‘Earth Voices’ by Bliss Carman is a clever poem that utilizes personification in order to convey the perspective of the sun, the wind, and the rain.
‘The Wind’ by Robert Louis Stevenson inquires into the nature of the wind. Stevenson uses a young speaker in order to adequately convey a child-like wonder of this common element.
‘Windy Nights’ by Robert Louis Stevenson is a children’s poem about a nighttime storm. It was first published in 1885 in A Child’s Garden of Verses.
‘Subway Wind’ by Claude McKay is a beautiful and tragic poem. In it, the speaker describes a trapped city wind longing for the freedom of the seaside.
‘A Line-storm Song’ by Robert Frost is an image-rich poem that depicts love. The speaker engages with its ups and downs while encouraging his lover to do the same.
‘Bereft’ by Robert Frost is a beautiful poem that exemplifies a speaker’s loneliness. He uses natural imagery to depict the changes in his life and how he feels about the world.
‘The Kiss’ by Sara Teasdale is a passionate love poem. The piece describes how devoted a speaker is to her lover and how she’d never choose anyone or anything over him.
‘The Sky is low — the Clouds are mean’ by Emily Dickinson is a creative poem about nature’s attitudes. The poet uses personification to depict the ups and downs of a particular storm.
‘Wind’ by Subramania Bharati focuses on the incredible strength of the wind and uses it as a way to encourage men to be just as strong and capable as it is.

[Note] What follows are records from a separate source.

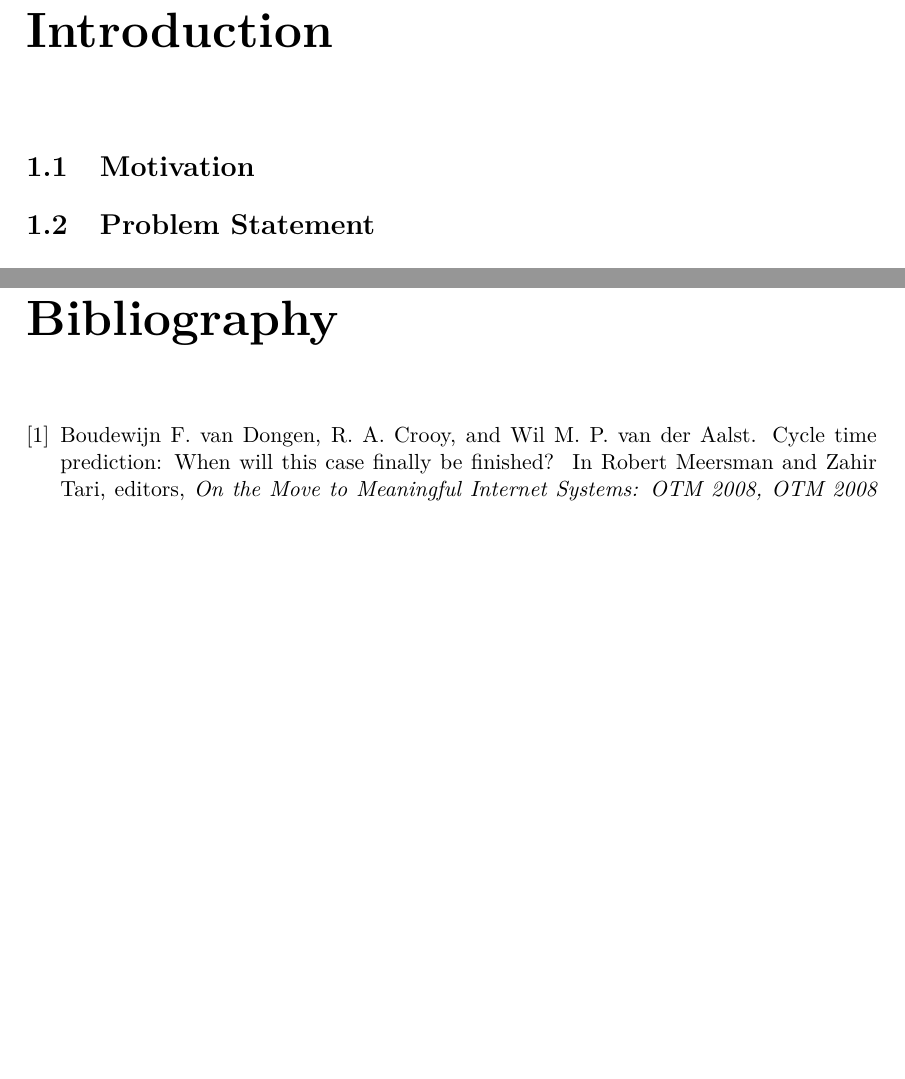
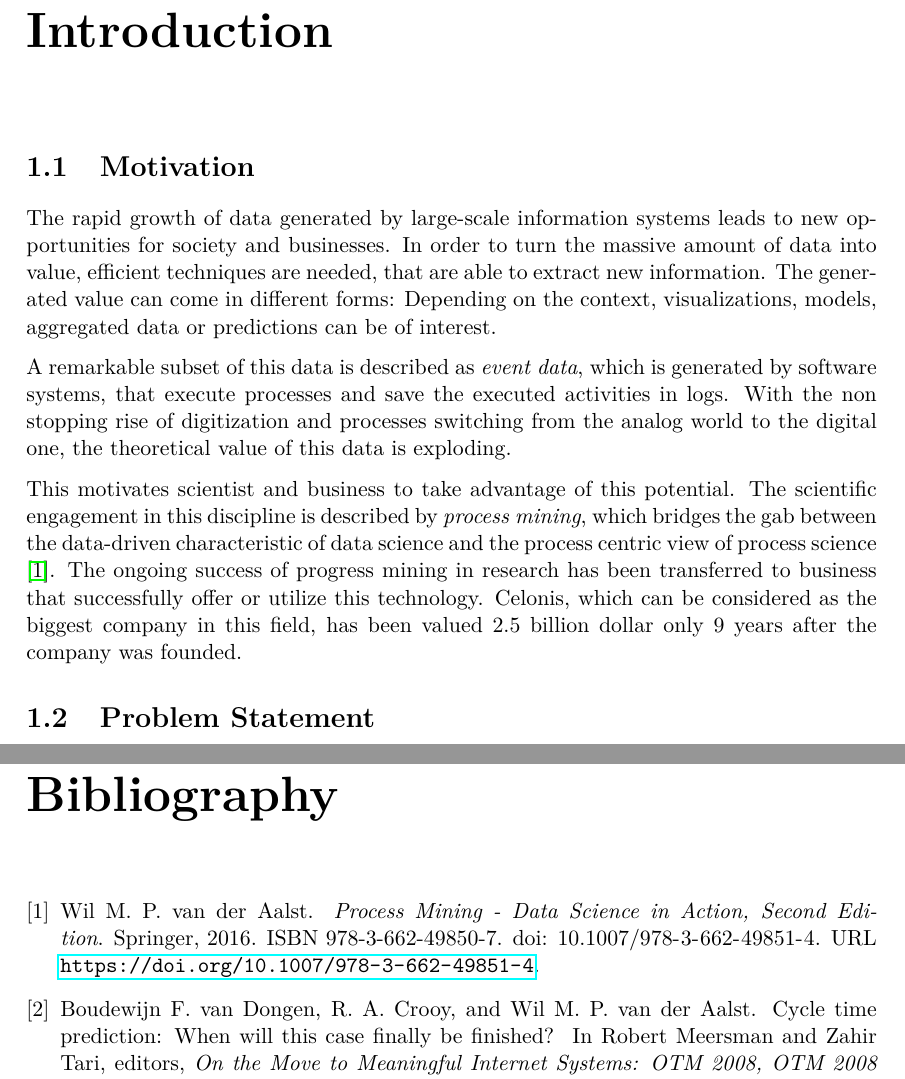
Before and after one commit to davidgeorgi/thesis, a LaTeX thesis (thesis/main.tex, which reads thesis/chapters/introduction.tex, thesis/references.bib): two parts of pages 5 and 13 of 15, joined at a grey line, cut so that both start at the same text, the shorter picture padded with empty space. Compiled offline with pdfLaTeX.

Commit message:
Added some motivation

```diff
--- a/thesis/chapters/introduction.tex
+++ b/thesis/chapters/introduction.tex
@@ -1,4 +1,21 @@
+
+
+
 \section{Motivation}
+
+The rapid growth of data generated by large-scale information systems leads to new opportunities for  society and businesses.
+In order to turn the massive amount of data into value, efficient techniques are needed, that are able to extract new information.
+The generated value can come in different forms: Depending on the context, visualizations, models, aggregated data or predictions can be of interest.
+
+A remarkable subset of this data is described as \textit{event data}, which is generated by software systems, that execute processes and save the executed activities in logs.
+With the non stopping rise of digitization and processes switching from the analog world to the digital one, the theoretical value of this data is exploding.
+
+This motivates scientist and business to take advantage of this potential.
+The scientific engagement in this discipline is described by \textit{process mining}, which bridges the gab between the data-driven characteristic of data science and the process centric view of process science \cite{DBLP:books/sp/Aalst16}.
+The ongoing success of progress mining in research has been transferred to business that successfully offer or utilize this technology.
+Celonis, which can be considered as the biggest company in this field, has been valued 2.5 billion dollar only 9 years after the company was founded.
+
+
 
 \section{Problem Statement}
 
--- a/thesis/references.bib
+++ b/thesis/references.bib
@@ -1 +1,8 @@
 % Encoding: UTF-8
+
+@book{DBLP:books/sp/Aalst16,
+	author    = {Wil M. P. van der Aalst},
+	title     = {Process Mining - Data Science in Action, Second Edition},
+	publisher = {Springer},
+	year      = {2016},
+	url       = {https://doi.org/10.1007/978-3-662-49851-4},
```
Also changed, not shown: thesis/references.bib (7 more changed lines).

‘Sand Between the Toes’ by A.A. Milne is an upbeat poem. It focuses on a perfect day on the beach and uses characters from Milne’s Winnie the Pooh novels.
‘Grief’ by Elizabeth Barrett Browning tells of the necessary conditions for feeling true grief and the way it transforms one’s body and soul.
‘The cold earth slept below’ by Percy Bysshe Shelley describes the state of the world on a freezing winter night and the discovery of a lover’s cold body.
‘Love and a Question’ by Robert Frost is a curious poem in which a couple encounters a stranger. It brings up questions of what’s right and wrong, what’s too selfish, and what’s simply common sense.
‘The Idea of Order at Key West’ by Wallace Stevens describes the tension between an interior and exterior life and the role of artist or maker.
‘Friends’ by Abbie Farwell Brown is a joyful poem in which the speaker focuses on the love and peace that can come from interacting with the earth’s natural elements.
‘Wind On The Hill’ by A. A. Milne is an upbeat children’s poem. It follows a thoughtful child who is playing with a toy kite.
‘The Evening Wind’ describes the impact that the evening wind has on varying parts of the earth, human and non-human alike.
‘Sea Fevers’ by Agnes Wathall is a thoughtful poem that uses sea-related imagery. With it, the poet depicts her speaker’s seclusion and emotions.
‘Spring and All…’ by William Carlos Williams describes a desolate and dying landscape which borders a road and leads to a “contagious hospital.”
’Fortuna’ by Thomas Carlyle describes how no single person can change the world, and that one must not mourn that which is beyond their ability to control.
‘[London, my beautiful]’ by F.S. Flint describes one speaker’s love for the city of London and how he feels the city improves others and himself.
‘Discovery’ by Florence Ripley Mastin describes a walk through the woods during which a speaker experiences an important change.
‘Mad Song’ by William Blake describes the intense madness a speaker feels and the frantic pain that accompanies the dawning of a new day.
‘The Poplar Field’ describes the destruction of a field of poplar trees and how its loss allows a speaker to reflect on his death.
‘Lines Composed a Few Miles above Tintern Abbey’ by William Wordsworth is a well-loved poem that describes a speaker’s return to a specific spot along the banks of the River Wye and his understanding of nature.
‘Darkness’ by Lord Byron serves as a warning against the growing inequality in Byron’s time and a prediction for what will happen to the planet if the human race does not change.
‘Who Has Seen the Wind?’ by Christina Rossetti is a poem that utilizes similar wording between the stanzas to embrace a universality of concept.
‘Warm Summer Sun’ by Mark Twain is a poem that expresses the process of aging and life, all the way to life’s final moments.